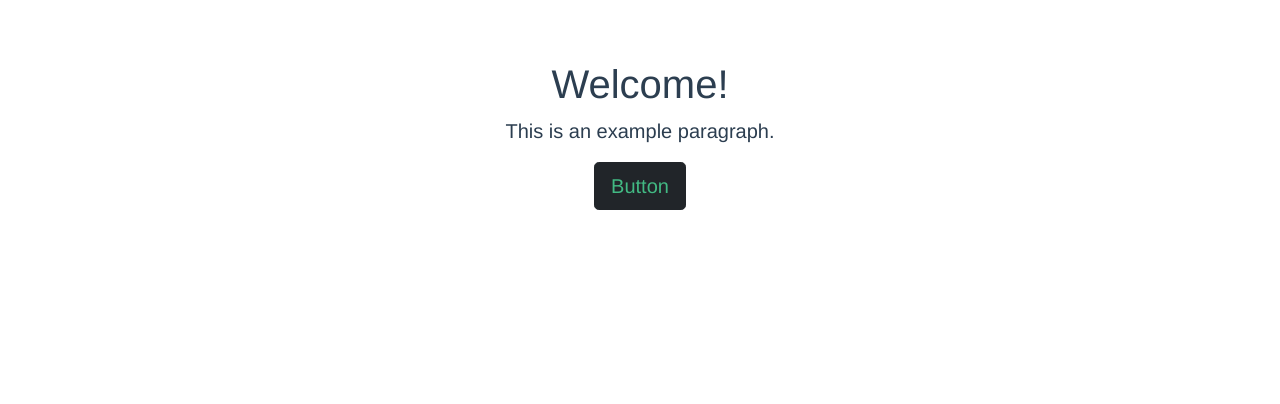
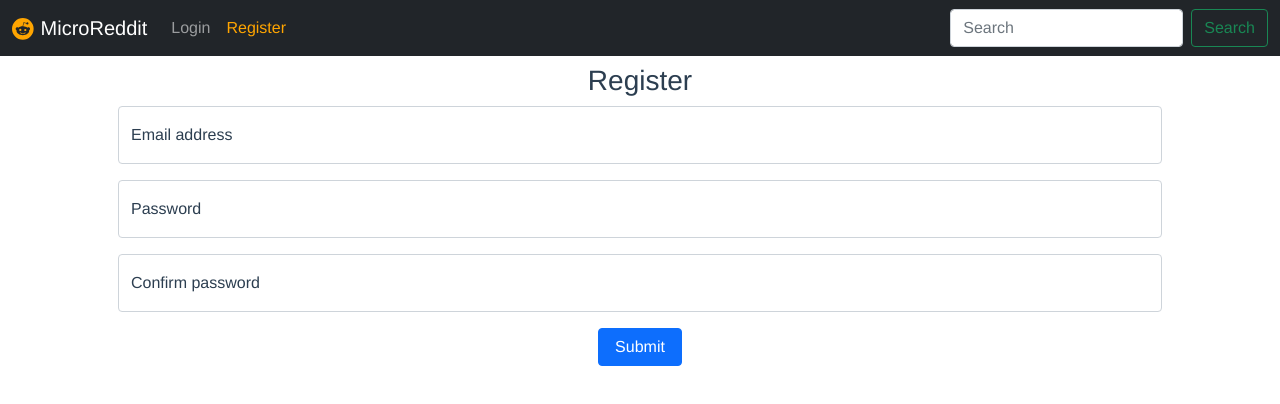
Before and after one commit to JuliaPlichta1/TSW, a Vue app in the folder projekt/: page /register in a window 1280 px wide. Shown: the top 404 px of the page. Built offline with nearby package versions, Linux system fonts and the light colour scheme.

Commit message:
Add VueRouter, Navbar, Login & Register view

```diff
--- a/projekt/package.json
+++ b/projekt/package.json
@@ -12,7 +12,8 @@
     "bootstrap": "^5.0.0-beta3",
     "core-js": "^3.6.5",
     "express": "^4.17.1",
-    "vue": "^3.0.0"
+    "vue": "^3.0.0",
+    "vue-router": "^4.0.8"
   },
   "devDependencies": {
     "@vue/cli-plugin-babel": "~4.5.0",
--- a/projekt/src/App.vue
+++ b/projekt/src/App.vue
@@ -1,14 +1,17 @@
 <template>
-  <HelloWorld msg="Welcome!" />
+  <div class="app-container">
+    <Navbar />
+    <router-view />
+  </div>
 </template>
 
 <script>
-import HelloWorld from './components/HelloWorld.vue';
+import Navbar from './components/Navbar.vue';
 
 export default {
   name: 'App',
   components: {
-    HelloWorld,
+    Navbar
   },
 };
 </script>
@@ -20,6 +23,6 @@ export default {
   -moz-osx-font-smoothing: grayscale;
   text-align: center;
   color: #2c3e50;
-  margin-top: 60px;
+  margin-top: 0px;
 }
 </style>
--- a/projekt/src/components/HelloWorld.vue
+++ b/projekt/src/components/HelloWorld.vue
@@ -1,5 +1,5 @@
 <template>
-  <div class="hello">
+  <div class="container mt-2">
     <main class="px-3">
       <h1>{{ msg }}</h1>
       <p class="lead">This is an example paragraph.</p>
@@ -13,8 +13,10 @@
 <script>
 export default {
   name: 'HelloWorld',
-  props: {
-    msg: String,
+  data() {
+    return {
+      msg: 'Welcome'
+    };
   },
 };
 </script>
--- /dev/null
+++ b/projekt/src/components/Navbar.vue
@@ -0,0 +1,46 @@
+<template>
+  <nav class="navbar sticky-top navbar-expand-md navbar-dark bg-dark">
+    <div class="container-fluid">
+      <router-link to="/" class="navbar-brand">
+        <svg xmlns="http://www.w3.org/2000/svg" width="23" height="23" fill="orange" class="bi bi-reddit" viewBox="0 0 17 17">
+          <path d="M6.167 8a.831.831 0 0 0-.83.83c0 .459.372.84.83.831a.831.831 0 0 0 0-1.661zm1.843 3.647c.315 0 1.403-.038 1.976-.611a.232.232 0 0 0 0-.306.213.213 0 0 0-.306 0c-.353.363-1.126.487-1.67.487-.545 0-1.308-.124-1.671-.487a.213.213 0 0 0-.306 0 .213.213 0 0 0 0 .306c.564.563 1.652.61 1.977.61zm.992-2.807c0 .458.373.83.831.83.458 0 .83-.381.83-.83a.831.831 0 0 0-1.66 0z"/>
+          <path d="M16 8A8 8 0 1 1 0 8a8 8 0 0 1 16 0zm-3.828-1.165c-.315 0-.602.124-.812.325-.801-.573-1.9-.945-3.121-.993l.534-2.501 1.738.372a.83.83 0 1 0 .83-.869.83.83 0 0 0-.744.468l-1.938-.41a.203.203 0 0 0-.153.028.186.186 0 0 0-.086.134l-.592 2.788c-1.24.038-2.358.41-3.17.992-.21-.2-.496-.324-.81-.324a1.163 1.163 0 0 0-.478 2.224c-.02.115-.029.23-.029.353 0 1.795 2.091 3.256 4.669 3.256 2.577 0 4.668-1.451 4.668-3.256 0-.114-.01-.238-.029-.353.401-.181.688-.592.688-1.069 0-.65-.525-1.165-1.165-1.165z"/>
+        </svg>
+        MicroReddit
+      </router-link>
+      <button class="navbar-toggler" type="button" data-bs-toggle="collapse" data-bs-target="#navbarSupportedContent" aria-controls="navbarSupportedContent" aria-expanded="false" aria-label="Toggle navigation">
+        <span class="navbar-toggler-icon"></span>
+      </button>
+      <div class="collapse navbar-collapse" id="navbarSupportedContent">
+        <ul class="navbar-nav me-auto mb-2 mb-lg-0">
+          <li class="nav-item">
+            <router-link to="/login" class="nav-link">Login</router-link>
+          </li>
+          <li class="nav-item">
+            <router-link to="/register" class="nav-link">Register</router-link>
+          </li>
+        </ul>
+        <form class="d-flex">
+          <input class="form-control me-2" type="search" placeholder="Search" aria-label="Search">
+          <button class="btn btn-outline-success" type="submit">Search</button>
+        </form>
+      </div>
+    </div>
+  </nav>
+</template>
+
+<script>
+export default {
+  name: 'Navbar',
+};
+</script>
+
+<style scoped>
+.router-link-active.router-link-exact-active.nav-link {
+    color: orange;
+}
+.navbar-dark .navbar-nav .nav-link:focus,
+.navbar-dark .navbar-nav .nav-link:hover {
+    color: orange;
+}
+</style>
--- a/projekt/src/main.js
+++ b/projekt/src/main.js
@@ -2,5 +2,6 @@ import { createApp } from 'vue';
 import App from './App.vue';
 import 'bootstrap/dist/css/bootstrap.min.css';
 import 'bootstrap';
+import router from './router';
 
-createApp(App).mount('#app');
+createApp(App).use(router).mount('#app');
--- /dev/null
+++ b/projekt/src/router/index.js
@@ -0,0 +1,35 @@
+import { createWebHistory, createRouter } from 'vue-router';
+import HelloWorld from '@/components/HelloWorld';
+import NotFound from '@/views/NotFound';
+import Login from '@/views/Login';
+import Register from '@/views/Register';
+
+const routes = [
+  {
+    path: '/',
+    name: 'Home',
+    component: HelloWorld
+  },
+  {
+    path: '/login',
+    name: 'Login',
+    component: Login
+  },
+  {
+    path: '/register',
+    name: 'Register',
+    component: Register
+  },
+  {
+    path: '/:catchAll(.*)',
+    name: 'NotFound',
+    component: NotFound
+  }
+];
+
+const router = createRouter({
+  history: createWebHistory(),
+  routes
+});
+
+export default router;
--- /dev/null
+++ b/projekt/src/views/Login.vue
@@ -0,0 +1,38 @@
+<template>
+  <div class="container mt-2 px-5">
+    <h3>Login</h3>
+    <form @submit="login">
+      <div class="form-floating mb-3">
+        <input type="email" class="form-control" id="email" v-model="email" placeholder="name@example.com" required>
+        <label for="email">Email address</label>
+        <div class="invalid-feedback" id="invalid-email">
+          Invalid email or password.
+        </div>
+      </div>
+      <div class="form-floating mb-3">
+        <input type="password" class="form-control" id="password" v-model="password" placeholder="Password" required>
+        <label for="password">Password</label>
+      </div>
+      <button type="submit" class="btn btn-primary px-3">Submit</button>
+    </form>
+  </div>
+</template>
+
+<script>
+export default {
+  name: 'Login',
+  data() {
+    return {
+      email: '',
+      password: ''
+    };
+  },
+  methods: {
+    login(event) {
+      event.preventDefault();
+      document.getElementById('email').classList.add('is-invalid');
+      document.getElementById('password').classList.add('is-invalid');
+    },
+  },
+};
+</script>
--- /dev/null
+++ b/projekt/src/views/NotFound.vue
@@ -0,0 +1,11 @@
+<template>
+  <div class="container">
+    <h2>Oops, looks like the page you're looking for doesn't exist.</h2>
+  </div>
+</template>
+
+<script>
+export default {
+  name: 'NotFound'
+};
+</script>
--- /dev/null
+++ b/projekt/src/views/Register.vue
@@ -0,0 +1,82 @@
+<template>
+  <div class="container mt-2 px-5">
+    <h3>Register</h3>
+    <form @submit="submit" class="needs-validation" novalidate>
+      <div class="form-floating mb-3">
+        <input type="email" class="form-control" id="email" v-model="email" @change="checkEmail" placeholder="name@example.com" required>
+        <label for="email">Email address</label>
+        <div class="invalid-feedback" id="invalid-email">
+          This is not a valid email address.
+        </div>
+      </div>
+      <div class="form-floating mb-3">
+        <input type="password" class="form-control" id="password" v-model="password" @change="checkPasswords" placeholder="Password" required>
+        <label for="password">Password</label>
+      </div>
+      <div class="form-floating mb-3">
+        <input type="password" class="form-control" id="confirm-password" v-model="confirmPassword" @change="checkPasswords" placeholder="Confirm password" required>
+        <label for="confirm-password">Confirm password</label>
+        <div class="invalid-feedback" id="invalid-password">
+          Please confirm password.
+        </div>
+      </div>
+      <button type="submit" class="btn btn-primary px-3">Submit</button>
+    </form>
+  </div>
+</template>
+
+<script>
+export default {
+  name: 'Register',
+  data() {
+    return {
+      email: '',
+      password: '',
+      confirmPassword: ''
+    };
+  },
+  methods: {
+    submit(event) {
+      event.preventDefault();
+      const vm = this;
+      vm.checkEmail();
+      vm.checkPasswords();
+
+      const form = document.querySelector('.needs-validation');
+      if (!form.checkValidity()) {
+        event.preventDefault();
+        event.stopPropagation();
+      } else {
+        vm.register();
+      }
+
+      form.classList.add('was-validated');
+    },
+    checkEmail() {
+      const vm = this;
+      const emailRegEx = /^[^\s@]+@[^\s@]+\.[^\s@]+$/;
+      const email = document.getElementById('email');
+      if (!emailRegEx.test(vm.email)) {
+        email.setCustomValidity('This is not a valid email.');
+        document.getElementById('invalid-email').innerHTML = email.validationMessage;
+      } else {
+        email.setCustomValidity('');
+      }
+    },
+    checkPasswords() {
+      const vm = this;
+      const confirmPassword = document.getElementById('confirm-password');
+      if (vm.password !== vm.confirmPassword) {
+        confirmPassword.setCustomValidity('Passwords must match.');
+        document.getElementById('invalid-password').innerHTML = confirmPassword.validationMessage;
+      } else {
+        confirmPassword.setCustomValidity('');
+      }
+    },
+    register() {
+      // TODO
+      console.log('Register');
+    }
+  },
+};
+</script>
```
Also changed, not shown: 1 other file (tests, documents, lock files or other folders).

* To do
Check each line above for the string "link" and copy the ones that have it.

* Response to this exercise
+      <router-link to="/" class="navbar-brand">
+      </router-link>
+            <router-link to="/login" class="nav-link">Login</router-link>
+            <router-link to="/register" class="nav-link">Register</router-link>
+.router-link-active.router-link-exact-active.nav-link {
+.navbar-dark .navbar-nav .nav-link:focus,
+.navbar-dark .navbar-nav .nav-link:hover {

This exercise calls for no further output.